WHAT YOU HAVE TO DO
Using the material below, work out how many lines contain "rather". Only the number is wanted.

SOURCE MATERIAL
· · · · · · ·
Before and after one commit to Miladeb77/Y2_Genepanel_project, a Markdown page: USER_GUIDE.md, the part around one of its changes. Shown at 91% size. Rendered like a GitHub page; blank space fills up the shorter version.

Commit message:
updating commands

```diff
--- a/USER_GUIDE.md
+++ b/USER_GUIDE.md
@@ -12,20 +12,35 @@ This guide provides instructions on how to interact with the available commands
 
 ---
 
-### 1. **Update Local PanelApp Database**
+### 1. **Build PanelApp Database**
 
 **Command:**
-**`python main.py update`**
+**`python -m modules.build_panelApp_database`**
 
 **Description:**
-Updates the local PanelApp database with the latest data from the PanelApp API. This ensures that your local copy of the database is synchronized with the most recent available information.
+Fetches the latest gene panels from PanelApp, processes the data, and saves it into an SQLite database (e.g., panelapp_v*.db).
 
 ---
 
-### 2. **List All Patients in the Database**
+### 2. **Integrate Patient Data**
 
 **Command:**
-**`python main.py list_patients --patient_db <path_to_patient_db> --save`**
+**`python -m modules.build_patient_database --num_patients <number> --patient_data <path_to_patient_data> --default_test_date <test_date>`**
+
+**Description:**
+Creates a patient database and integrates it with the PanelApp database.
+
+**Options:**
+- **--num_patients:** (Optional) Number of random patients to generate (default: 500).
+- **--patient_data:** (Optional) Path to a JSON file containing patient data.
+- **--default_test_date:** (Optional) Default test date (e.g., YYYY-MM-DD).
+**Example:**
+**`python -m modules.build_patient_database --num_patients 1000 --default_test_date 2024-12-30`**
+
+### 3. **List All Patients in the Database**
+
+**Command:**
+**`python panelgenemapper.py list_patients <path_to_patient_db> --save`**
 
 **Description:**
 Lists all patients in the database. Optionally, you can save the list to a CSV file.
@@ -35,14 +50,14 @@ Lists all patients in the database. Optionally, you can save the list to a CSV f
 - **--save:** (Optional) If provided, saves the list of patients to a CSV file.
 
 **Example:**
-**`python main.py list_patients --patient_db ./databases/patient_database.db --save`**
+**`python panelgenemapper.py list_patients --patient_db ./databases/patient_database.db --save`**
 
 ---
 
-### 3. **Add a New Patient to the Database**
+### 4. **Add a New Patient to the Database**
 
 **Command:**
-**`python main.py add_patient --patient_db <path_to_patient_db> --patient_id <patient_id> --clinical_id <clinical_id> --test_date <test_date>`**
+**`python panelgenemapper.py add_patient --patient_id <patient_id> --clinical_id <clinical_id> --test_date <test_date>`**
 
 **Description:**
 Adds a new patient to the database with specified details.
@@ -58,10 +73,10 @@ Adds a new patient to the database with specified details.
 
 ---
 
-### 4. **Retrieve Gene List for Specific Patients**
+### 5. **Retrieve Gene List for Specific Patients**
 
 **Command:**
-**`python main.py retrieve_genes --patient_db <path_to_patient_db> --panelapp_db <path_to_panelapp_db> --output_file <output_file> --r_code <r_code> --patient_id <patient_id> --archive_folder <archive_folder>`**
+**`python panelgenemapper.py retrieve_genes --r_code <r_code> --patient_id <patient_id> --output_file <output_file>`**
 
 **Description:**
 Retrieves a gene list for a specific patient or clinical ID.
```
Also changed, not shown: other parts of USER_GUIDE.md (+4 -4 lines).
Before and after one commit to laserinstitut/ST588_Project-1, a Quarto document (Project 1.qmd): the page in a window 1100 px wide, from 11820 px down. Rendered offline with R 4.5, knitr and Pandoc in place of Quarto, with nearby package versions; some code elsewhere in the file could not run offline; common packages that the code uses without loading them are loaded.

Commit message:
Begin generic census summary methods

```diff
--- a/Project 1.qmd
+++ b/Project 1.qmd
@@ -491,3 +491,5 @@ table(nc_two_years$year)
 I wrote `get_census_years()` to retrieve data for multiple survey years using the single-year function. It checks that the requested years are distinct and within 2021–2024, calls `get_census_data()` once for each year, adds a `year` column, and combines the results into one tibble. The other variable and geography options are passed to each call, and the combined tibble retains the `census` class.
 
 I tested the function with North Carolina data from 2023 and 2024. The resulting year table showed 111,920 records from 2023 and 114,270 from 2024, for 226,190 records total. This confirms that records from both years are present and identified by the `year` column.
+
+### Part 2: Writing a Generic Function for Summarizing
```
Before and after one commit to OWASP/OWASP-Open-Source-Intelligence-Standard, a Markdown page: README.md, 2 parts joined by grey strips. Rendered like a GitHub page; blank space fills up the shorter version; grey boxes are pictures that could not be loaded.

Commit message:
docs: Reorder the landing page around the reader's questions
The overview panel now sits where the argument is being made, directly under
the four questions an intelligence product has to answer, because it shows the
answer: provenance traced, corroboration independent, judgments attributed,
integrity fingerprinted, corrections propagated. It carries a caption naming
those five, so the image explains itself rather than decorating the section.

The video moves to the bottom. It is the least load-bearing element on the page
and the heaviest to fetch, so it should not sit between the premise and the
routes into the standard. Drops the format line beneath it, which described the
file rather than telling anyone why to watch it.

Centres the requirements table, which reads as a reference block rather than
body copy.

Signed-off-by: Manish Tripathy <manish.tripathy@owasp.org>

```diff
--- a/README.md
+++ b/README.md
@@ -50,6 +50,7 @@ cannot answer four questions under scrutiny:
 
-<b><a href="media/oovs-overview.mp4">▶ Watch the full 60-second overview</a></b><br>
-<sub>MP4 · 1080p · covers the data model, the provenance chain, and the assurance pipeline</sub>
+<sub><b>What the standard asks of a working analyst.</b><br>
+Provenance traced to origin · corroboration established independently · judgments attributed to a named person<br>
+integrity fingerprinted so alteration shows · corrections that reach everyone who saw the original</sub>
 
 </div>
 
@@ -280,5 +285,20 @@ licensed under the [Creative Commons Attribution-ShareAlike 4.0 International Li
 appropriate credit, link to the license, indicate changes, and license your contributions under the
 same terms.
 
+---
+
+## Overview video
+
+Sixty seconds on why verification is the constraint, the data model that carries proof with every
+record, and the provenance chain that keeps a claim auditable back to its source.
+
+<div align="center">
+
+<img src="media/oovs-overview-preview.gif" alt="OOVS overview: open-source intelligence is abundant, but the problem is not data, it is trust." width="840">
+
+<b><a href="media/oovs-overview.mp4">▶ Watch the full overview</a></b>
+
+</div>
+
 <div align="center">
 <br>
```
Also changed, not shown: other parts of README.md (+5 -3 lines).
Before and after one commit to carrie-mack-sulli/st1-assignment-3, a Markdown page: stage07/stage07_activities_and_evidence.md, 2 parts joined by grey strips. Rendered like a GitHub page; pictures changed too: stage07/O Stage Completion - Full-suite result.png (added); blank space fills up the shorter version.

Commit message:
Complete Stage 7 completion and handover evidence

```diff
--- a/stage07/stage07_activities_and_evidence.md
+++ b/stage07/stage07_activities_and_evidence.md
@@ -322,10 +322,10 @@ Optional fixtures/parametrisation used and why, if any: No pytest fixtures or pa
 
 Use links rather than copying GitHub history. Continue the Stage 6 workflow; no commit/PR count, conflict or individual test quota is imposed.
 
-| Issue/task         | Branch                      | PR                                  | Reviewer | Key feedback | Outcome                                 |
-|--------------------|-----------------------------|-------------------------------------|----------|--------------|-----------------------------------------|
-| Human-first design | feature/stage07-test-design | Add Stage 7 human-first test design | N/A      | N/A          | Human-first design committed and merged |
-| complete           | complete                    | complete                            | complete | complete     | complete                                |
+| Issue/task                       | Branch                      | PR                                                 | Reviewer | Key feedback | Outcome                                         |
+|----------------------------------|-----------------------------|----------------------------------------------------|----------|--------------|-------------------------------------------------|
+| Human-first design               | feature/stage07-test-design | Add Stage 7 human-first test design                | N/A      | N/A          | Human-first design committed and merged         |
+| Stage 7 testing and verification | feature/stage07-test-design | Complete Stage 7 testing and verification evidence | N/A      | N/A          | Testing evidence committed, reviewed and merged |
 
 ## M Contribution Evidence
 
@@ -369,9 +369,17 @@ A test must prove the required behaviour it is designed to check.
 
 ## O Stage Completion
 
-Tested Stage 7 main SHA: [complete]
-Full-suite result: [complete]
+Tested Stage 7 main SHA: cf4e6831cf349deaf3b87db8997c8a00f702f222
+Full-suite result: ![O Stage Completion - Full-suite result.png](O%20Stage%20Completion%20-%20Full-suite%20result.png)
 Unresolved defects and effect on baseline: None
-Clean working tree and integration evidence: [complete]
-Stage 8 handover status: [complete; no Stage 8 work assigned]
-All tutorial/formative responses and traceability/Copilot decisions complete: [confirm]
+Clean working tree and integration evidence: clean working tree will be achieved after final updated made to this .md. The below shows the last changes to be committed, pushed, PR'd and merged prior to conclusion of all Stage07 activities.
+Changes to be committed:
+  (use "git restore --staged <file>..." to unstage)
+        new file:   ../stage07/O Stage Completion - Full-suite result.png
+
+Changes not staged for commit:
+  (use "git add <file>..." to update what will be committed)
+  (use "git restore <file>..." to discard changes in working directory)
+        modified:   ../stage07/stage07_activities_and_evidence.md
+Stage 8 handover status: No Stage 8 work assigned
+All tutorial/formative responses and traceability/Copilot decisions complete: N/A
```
· · · · · · ·
REPLY TO THE EXERCISE
4